Every starter motor that I have seen in automotive agricultural and aviation has had a sprag clutch between the pinion gear and armature.
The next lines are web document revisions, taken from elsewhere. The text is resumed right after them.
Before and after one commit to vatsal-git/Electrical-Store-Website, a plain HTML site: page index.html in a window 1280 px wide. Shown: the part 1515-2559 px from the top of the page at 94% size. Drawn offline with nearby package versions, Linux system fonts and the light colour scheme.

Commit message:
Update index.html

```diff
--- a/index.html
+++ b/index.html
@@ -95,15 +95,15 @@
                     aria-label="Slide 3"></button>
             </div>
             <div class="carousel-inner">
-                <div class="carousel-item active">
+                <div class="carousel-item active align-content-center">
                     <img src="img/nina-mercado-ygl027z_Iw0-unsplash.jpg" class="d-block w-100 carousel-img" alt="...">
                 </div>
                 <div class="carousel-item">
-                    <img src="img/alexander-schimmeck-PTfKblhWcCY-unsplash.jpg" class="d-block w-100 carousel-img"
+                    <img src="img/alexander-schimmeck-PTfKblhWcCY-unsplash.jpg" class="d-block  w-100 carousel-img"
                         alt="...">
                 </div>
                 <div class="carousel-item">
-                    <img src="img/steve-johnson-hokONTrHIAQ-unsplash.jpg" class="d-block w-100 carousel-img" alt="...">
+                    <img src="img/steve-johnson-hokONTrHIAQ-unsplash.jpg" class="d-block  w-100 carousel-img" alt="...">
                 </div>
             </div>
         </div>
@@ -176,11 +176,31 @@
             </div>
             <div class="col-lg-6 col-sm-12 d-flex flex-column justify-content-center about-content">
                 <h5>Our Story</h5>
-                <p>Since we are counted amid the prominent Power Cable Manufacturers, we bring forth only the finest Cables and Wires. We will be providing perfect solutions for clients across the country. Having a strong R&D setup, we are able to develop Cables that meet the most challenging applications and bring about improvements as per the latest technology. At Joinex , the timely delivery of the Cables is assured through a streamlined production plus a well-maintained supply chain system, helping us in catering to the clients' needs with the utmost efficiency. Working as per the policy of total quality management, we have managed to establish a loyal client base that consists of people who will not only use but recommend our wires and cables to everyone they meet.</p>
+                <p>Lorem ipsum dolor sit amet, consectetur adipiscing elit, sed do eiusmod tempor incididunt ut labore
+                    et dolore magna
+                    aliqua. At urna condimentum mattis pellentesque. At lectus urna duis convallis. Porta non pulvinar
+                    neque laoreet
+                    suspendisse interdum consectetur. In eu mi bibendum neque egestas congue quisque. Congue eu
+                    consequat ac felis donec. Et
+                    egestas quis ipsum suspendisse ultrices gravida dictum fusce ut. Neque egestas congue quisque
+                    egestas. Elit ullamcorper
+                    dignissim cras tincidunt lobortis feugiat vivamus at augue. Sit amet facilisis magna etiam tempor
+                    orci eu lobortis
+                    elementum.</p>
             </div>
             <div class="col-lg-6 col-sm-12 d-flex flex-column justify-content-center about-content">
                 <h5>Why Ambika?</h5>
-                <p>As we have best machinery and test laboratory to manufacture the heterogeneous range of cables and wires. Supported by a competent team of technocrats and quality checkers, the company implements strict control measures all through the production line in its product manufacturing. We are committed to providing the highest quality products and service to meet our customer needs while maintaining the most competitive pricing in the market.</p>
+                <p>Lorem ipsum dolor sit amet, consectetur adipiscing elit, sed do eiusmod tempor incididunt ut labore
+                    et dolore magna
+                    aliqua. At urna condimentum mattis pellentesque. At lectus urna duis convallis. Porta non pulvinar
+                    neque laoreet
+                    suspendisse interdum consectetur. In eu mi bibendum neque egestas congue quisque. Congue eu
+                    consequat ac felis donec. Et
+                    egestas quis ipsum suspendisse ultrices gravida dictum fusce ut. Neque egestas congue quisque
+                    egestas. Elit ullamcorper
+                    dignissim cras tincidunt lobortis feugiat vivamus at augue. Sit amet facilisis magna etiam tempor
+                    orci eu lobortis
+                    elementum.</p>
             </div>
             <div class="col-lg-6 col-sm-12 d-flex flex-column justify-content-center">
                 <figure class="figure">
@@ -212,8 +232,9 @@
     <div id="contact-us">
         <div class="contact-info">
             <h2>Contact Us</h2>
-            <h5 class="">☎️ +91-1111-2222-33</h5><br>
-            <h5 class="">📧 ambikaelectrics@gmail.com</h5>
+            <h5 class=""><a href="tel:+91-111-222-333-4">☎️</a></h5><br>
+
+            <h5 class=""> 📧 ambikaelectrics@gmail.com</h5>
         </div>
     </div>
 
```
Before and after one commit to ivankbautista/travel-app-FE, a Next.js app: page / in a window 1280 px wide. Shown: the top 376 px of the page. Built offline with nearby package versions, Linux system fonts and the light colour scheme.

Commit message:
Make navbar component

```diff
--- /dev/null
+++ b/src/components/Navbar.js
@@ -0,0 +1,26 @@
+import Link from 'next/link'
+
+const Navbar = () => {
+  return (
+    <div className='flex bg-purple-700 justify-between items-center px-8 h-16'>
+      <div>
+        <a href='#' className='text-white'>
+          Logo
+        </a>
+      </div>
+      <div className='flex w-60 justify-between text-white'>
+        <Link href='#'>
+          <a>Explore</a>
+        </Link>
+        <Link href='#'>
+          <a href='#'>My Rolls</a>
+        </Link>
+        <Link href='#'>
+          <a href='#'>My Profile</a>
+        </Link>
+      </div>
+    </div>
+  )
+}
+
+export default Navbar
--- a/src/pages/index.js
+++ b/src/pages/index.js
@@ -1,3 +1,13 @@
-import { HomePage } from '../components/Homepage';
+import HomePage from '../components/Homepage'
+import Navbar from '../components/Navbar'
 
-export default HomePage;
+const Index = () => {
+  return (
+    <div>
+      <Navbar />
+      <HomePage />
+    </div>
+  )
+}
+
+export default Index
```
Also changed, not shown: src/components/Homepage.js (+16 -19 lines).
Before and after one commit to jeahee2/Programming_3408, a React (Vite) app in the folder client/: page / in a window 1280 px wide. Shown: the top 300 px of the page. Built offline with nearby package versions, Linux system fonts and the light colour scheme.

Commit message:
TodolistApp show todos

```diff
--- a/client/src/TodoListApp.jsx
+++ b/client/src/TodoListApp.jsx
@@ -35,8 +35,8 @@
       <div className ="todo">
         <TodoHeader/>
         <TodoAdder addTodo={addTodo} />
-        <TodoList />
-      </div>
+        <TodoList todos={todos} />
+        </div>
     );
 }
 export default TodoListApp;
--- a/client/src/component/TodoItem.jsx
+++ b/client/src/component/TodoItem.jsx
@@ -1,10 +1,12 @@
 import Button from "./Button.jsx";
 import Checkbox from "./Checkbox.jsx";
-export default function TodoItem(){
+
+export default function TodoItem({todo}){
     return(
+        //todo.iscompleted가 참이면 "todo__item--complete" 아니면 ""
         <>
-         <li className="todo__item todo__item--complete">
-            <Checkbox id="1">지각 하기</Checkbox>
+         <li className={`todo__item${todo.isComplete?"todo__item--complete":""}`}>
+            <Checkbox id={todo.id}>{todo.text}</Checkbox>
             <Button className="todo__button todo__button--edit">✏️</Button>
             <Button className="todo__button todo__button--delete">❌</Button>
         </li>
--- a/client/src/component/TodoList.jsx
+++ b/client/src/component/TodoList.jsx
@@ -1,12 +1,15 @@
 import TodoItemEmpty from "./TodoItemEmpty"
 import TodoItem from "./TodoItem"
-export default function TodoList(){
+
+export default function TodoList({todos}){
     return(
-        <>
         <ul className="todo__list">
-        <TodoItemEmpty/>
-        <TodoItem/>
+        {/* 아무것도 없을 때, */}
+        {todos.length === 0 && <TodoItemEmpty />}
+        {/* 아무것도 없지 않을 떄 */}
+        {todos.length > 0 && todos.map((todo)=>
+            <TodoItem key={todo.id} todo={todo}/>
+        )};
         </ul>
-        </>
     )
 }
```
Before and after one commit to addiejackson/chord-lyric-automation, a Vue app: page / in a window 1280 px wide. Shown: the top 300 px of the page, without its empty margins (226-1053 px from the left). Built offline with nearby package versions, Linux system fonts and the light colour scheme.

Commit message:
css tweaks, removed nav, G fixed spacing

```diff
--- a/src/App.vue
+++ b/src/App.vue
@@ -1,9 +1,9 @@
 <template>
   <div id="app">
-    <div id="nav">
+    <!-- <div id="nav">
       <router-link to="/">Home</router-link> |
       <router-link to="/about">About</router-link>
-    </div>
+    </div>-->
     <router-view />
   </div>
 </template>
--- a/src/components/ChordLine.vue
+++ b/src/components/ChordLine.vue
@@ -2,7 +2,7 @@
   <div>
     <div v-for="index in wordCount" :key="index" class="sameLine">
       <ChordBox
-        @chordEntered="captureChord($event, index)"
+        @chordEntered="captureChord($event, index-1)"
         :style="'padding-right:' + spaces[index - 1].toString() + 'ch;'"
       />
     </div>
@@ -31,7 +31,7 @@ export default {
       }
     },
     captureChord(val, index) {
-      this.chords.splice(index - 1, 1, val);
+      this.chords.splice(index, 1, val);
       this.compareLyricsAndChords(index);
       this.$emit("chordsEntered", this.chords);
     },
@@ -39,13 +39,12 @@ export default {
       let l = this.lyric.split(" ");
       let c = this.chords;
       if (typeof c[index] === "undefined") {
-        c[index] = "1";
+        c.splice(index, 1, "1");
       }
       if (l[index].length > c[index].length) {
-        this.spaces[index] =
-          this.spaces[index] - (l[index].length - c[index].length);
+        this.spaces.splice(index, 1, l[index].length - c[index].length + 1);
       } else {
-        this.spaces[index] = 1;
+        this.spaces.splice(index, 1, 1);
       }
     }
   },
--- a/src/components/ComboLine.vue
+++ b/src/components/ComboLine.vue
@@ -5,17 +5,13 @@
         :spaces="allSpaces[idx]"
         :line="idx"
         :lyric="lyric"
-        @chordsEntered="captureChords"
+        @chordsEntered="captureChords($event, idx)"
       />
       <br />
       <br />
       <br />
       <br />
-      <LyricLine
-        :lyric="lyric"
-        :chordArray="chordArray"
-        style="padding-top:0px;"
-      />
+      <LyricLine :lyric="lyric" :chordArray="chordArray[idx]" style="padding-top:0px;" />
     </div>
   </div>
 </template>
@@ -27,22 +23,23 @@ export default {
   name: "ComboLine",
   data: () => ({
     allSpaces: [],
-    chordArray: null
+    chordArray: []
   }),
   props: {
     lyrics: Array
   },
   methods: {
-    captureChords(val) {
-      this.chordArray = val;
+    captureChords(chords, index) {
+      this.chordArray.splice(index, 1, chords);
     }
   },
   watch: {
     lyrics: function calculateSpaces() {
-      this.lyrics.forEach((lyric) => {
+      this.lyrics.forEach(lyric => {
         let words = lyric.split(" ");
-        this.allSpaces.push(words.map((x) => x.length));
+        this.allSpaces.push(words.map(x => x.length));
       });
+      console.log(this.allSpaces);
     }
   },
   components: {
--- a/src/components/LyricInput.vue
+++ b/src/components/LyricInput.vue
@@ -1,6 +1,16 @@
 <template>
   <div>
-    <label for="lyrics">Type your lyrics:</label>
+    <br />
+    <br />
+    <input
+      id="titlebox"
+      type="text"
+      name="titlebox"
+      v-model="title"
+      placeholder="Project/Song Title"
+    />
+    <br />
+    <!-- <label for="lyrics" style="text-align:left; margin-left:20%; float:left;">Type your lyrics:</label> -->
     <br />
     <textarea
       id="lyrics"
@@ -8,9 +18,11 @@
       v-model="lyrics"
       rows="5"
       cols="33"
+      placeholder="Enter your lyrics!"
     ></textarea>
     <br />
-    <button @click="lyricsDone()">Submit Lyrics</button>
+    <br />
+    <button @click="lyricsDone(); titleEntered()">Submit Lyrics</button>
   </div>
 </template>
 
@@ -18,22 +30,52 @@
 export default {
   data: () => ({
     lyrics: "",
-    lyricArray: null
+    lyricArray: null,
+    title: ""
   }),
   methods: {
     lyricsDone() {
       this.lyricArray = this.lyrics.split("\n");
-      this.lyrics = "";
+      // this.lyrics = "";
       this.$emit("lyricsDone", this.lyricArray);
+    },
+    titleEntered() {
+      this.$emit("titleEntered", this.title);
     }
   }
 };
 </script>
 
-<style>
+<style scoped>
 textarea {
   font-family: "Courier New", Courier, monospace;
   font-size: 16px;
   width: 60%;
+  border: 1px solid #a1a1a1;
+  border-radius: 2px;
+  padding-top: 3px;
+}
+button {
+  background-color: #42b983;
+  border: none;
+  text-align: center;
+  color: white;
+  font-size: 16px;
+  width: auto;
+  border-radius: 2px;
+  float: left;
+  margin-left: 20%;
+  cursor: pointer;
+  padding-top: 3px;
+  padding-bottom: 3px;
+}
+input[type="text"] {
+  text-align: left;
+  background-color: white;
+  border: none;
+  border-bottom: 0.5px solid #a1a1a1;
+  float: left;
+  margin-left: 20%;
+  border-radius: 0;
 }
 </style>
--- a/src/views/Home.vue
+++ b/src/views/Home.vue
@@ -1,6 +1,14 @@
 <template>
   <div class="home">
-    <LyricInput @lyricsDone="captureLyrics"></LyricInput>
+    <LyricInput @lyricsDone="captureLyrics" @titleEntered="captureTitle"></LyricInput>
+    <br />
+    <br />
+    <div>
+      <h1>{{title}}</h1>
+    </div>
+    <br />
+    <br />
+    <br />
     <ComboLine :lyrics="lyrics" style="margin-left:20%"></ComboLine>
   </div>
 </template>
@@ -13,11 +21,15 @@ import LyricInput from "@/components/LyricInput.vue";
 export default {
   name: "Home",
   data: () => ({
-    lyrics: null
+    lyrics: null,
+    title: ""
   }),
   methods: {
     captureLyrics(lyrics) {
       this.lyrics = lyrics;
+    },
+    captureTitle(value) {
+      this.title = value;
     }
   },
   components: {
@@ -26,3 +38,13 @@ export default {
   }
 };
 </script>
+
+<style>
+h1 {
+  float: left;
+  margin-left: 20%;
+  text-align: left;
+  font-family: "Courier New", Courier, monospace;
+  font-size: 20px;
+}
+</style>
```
This allows only the pinion gear to get driven by the flywheel momentarily when the engine starts preventing over speed damage.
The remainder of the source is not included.